◆ What you are asked to do
Which of the lines in the data mention the string "astype"? List them all.

◆ Entries supplied
_____
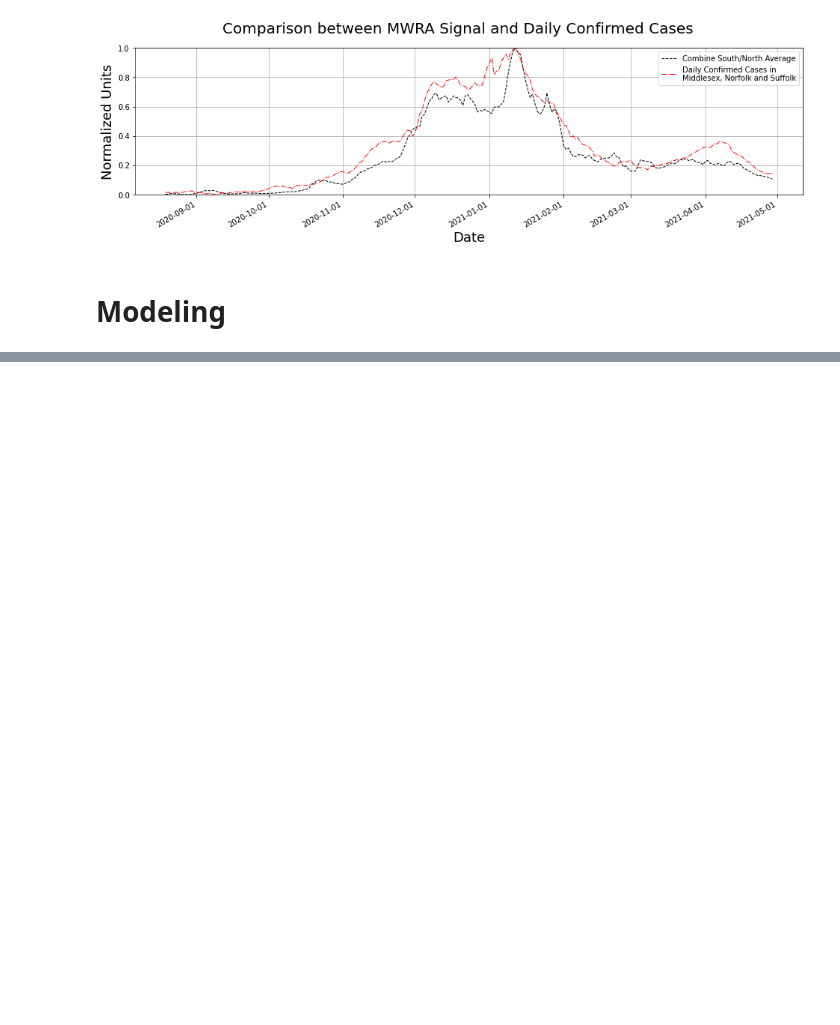
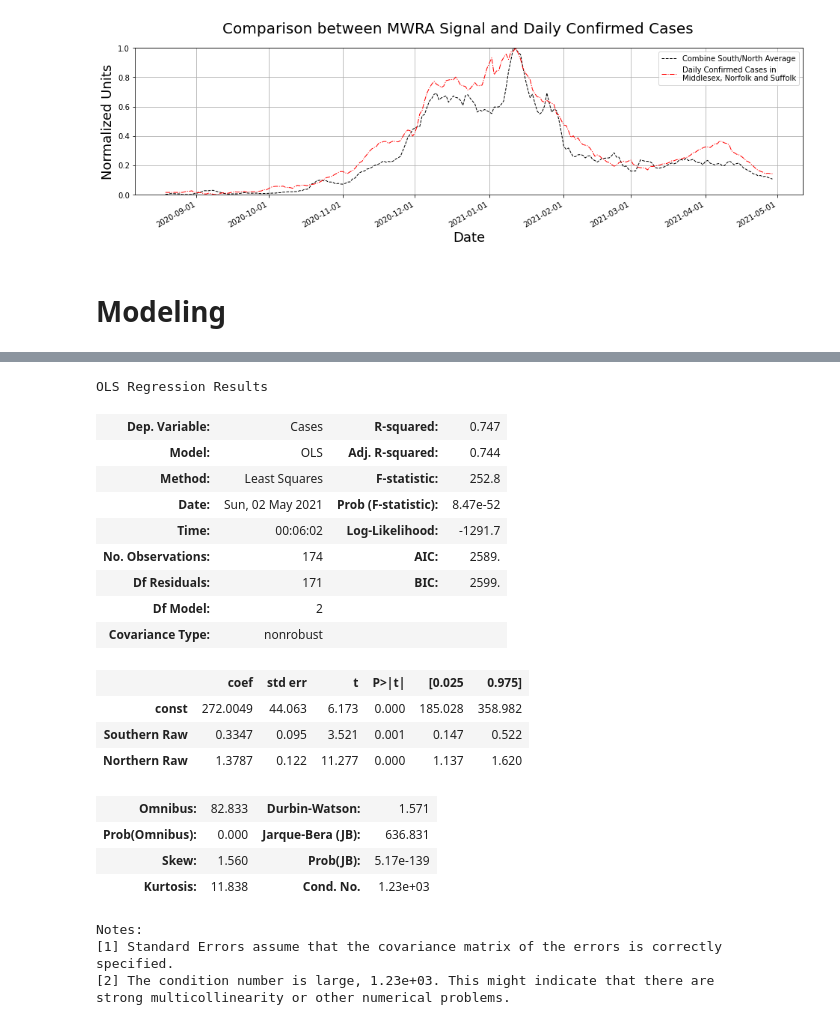
Before and after one commit to bhatiavr/cs109b-final-project-111, a Jupyter notebook: src/cs109b-wastewater-covid-forecasting.ipynb, the cells around one changed output, grey strips where cells are left out. Cells and saved outputs as stored; diff of their text form; code cells hidden in the pictures; blank space fills up the shorter version.

```diff
--- a/src/cs109b-wastewater-covid-forecasting.ipynb
+++ b/src/cs109b-wastewater-covid-forecasting.ipynb
@@ -505,0 +514,33 @@ fig.show()
+# %%
+# Linear Regression Model
+X = df_train[['Southern Raw', 'Northern Raw']].astype('float')
+y = df_train['Cases'].astype('float')
+
+X = sm.add_constant(X) # adding a constant
+model_lm1 = sm.OLS(y, X).fit()
+
+# Print summary
+model_lm1.summary()
+# %% [output]
+OLS Regression Results
+| Dep. Variable: | Cases | R-squared: | 0.747 |
+| Model: | OLS | Adj. R-squared: | 0.744 |
+| Method: | Least Squares | F-statistic: | 252.8 |
+| Date: | Sun, 02 May 2021 | Prob (F-statistic): | 8.47e-52 |
+| Time: | 00:06:02 | Log-Likelihood: | -1291.7 |
+| No. Observations: | 174 | AIC: | 2589. |
+| Df Residuals: | 171 | BIC: | 2599. |
+| Df Model: | 2 |  |  |
+| Covariance Type: | nonrobust |  |  |
+|  | coef | std err | t | P>|t| | [0.025 | 0.975] |
+| const | 272.0049 | 44.063 | 6.173 | 0.000 | 185.028 | 358.982 |
+| Southern Raw | 0.3347 | 0.095 | 3.521 | 0.001 | 0.147 | 0.522 |
+| Northern Raw | 1.3787 | 0.122 | 11.277 | 0.000 | 1.137 | 1.620 |
+| Omnibus: | 82.833 | Durbin-Watson: | 1.571 |
+| Prob(Omnibus): | 0.000 | Jarque-Bera (JB): | 636.831 |
+| Skew: | 1.560 | Prob(JB): | 5.17e-139 |
+| Kurtosis: | 11.838 | Cond. No. | 1.23e+03 |
+Notes:
+[1] Standard Errors assume that the covariance matrix of the errors is correctly specified.
+[2] The condition number is large, 1.23e+03. This might indicate that there are
+strong multicollinearity or other numerical problems.
```
Also changed, not shown: parts of 11 cells of this notebook.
_____
◆ Solution for this exercise
+X = df_train[['Southern Raw', 'Northern Raw']].astype('float')
+y = df_train['Cases'].astype('float')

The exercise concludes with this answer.